Version difference data>
=== Begin Enclosure ===
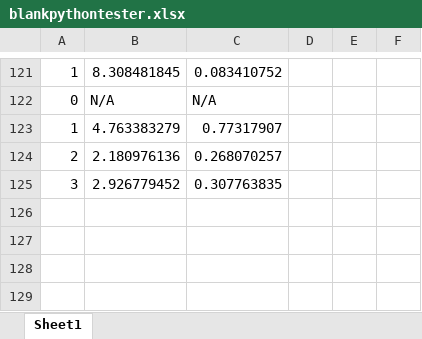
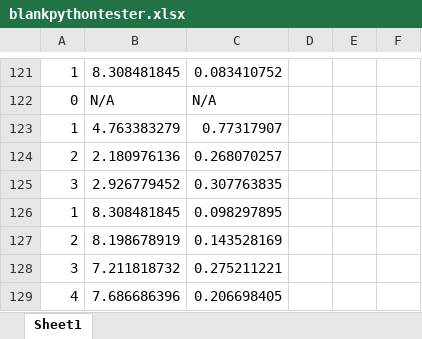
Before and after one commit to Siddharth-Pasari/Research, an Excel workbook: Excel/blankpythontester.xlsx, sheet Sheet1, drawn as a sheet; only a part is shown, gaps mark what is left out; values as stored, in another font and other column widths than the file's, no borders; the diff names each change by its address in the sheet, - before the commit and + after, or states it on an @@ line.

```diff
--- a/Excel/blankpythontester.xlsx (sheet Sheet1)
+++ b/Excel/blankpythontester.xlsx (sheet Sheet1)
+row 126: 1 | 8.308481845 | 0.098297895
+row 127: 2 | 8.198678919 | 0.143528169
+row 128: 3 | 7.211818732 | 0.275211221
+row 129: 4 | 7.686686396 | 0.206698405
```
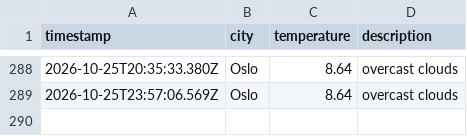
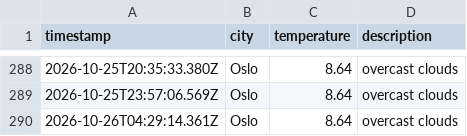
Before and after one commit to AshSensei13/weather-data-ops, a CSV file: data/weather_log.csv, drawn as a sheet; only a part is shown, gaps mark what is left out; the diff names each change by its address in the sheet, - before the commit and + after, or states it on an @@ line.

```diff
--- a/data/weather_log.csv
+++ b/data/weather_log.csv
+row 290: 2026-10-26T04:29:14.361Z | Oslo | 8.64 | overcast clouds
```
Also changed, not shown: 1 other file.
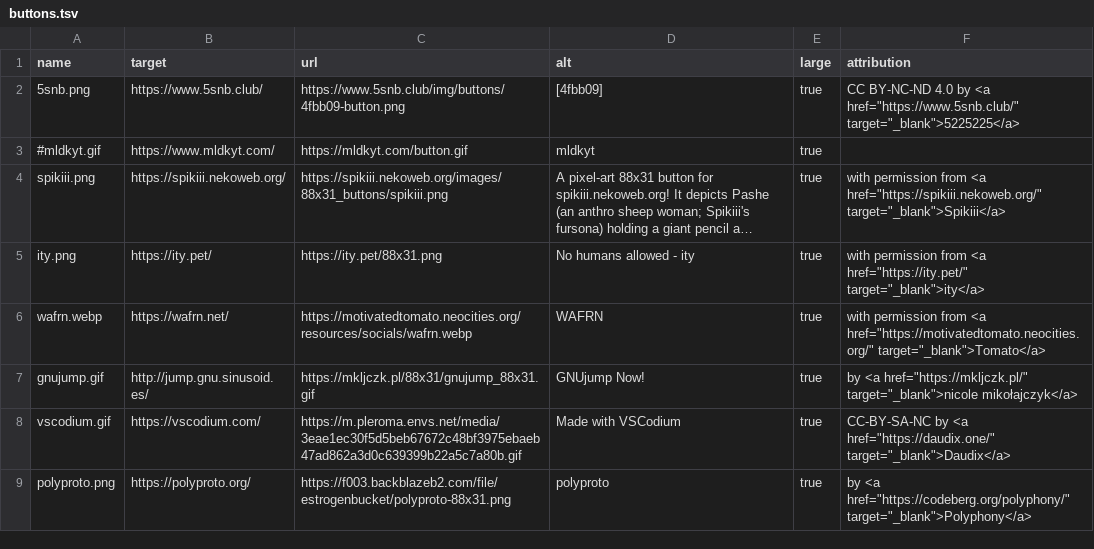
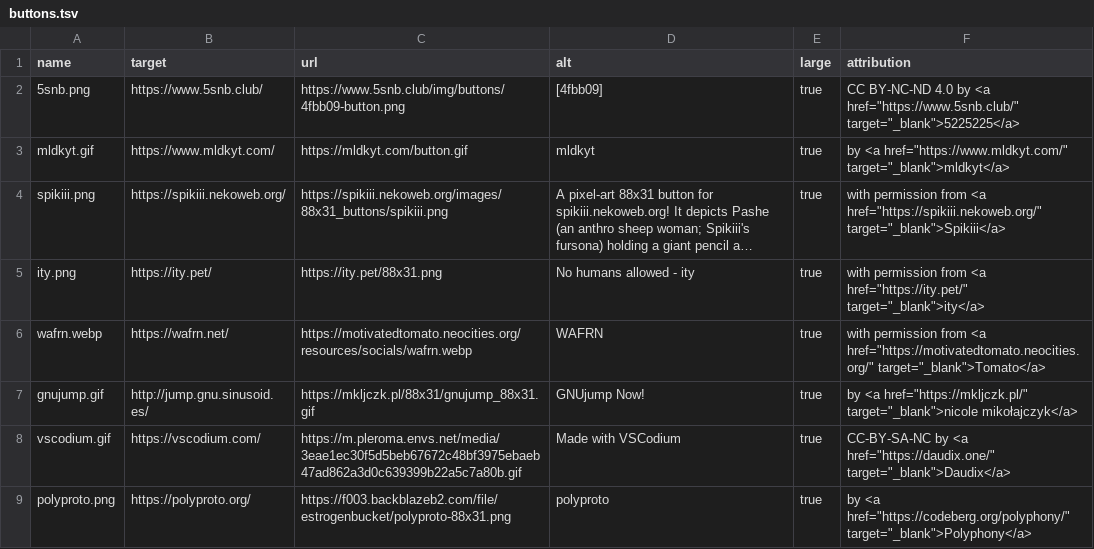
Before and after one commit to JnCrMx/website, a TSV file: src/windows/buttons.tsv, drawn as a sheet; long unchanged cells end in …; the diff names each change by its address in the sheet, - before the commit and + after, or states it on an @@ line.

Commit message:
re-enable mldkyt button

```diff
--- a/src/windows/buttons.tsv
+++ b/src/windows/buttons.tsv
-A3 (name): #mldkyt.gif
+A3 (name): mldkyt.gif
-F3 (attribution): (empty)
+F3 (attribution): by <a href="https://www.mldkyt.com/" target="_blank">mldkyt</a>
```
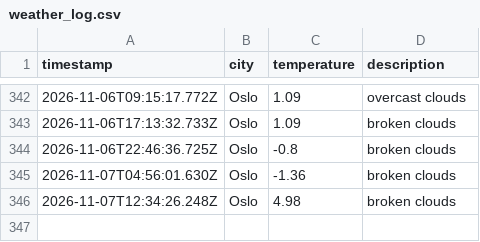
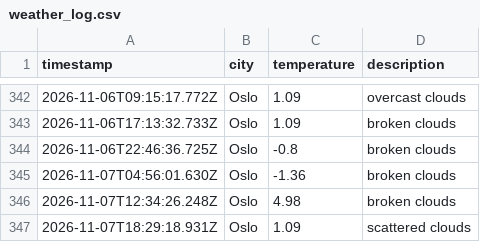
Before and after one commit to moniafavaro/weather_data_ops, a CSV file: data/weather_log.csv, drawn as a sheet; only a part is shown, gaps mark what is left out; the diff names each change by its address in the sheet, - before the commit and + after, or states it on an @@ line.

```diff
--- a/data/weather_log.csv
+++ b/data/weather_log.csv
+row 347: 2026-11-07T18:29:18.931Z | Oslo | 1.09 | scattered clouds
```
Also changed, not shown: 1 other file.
=== End Enclosure ===
=== Begin Enclosure ===
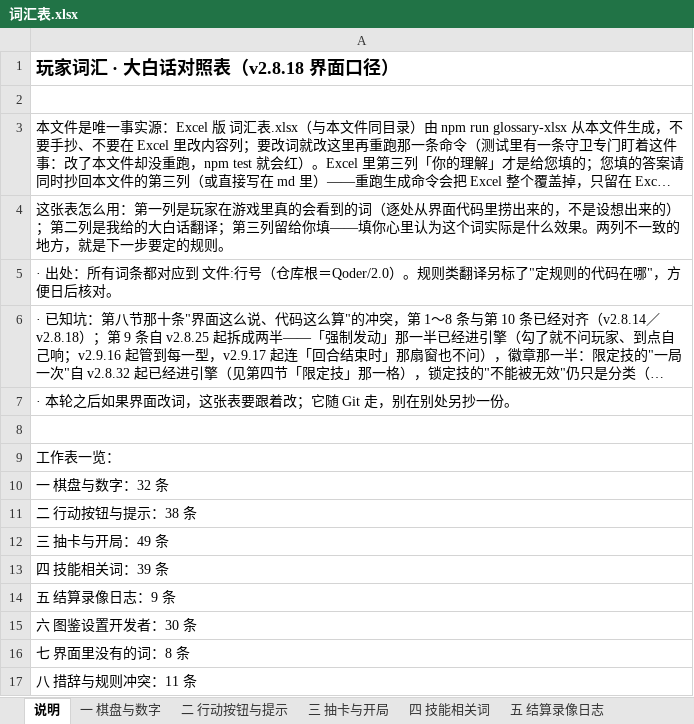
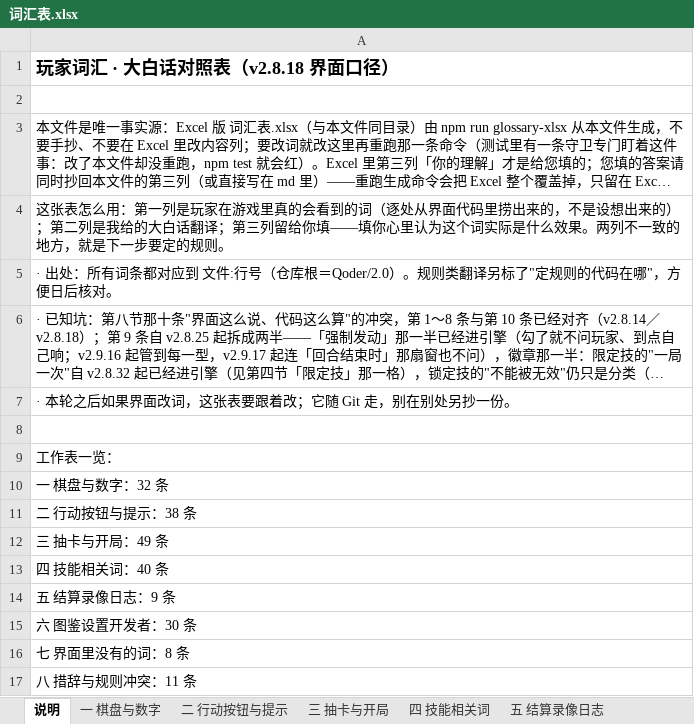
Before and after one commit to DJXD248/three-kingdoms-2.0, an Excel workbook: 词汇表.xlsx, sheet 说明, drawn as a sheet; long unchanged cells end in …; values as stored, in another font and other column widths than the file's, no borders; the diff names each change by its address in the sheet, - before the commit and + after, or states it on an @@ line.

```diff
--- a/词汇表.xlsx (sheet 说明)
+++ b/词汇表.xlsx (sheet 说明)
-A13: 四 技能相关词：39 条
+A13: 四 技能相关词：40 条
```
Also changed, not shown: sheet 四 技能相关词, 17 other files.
=== End Enclosure ===
An answer consisting of the number alone is required: how many lines in the entries hold the string "技能相关词"?

COMPLETED TASK>
3